Is Social Media Enabling Illegal Activity?
The line of questioning concerning opioids came from David McKinley. McKinely is the Republican Representative from West Virginia. On day two of the testimony, Mark Zuckerberg was grilled about opioid dealers abusing the social media space in order to distribute their drugs. During the conversation, McKinley states,
“Your platform is still being used to circumvent the law, and allow people to buy highly addictive drugs without a prescription,”
The Congressman went on to ask,
“With all due respect, Facebook is actually enabling an illegal activity and, in so doing, you are hurting people. Would you agree with that statement?”
“Congressman, I think that there are a number of areas of content that we need to do a better job of policing on our service. Today the primary way that content regulation works here … is that people can share what they want on the service, and then if someone sees an issue they flag it to us, and then we will review it.”
During McKinley’s comments, he actually shows Zuckerberg with images on a screen that opioids and other prescription narcotics are still actively being sold via Facebook. Later in McKinely’s statements he adds,
“That was just from yesterday. It’s still up. So my question to you is- when are you going to take down these posts that are done by illegal digital pharmacies?”
“Congressman, when people report the posts, we will take them down and have people review them.”
When the congressman continued to press Zuckerberg on Facebook taking responsibility for the posts made on the platform concerning illegal drugs, Zuckerberg replied,
“Congressman, I agree that this is a terrible issue and respectfully, when there are tens-of-billions or a hundred-billion pieces of content shared every day… even 20,000 people reviewing it can’t look at everything. What we need to do is build more AI tools that can proactively find that content.”
- AI referring to artificial intelligence.
This is not the first time critics have called out tech companies for falling short on policing illicit drug sales through their platforms.
In 2011, search-engine giant Google agreed to pay $500 million to the Department of Justice for showing prescription drug ads from Canadian online pharmacies to U.S. consumers. Only a week before Zuckerberg sat down to speak with Congress, the FDA Commissioner Scott Gottlieb had already called on social media platforms to root out and exterminate the online opioid trade. Gottlieb stated,
“We find offers to purchase opioids all over social media and the Internet, including Twitter, Facebook, Instagram, Reddit, Google, Yahoo, and Bing. But when it comes to opioids, we haven’t seen meaningful, voluntary actions.”
Some of the posts McKinely flagged to Facebook have already been taken down. However, McKinley still says that Facebook’s internal controls “don’t seem adequate” in regards to detecting and removing illegal drug posts.
Are Zuckerberg and Facebook Responsible?
The biggest theme- whether it came to Cambridge Analytica, censorship of political views, selling consumer data or illicit opioid marketing- was accountability.
The question throughout the testimony is- are Zuckerberg and Facebook responsible?
Some have argued that if Facebook intends to censor things like hate speech or political interference, then they should also be responsible for monitoring and shutting down any illegal activity happening on the website.

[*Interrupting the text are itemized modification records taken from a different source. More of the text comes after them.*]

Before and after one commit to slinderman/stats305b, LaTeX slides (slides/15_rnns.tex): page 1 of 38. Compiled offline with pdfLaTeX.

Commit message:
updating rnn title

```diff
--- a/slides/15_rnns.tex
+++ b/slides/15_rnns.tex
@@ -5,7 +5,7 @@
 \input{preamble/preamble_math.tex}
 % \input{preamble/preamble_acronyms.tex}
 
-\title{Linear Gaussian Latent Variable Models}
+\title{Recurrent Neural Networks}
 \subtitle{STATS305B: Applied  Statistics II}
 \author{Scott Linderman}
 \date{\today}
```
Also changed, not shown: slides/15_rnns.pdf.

Some people believe that if drug dealers are posting on social media, their posts should be automatically removed. That is a good goal. Others might even insist that Facebook should report these profiles to law enforcement to help investigate dealers and make more arrests.
But should Facebook be mandated and regulated to enforce these ideas? Moreover, should they be punished when people manage to cheat their system or slip through the cracks?
Many might argue Facebook should not be punished for the posts individuals make. One comparison might be that we do not prosecute cell-phone service providers when their products and services are used in illegal activity. And if we expect Facebook to thoroughly monitor all activity and report any suspicious behavior to the authorities, should cellular services be held to the same standard?
While private phone-calls are a far cry from public posts to the internet, what is the best way walk this line of privacy and security in the digital age?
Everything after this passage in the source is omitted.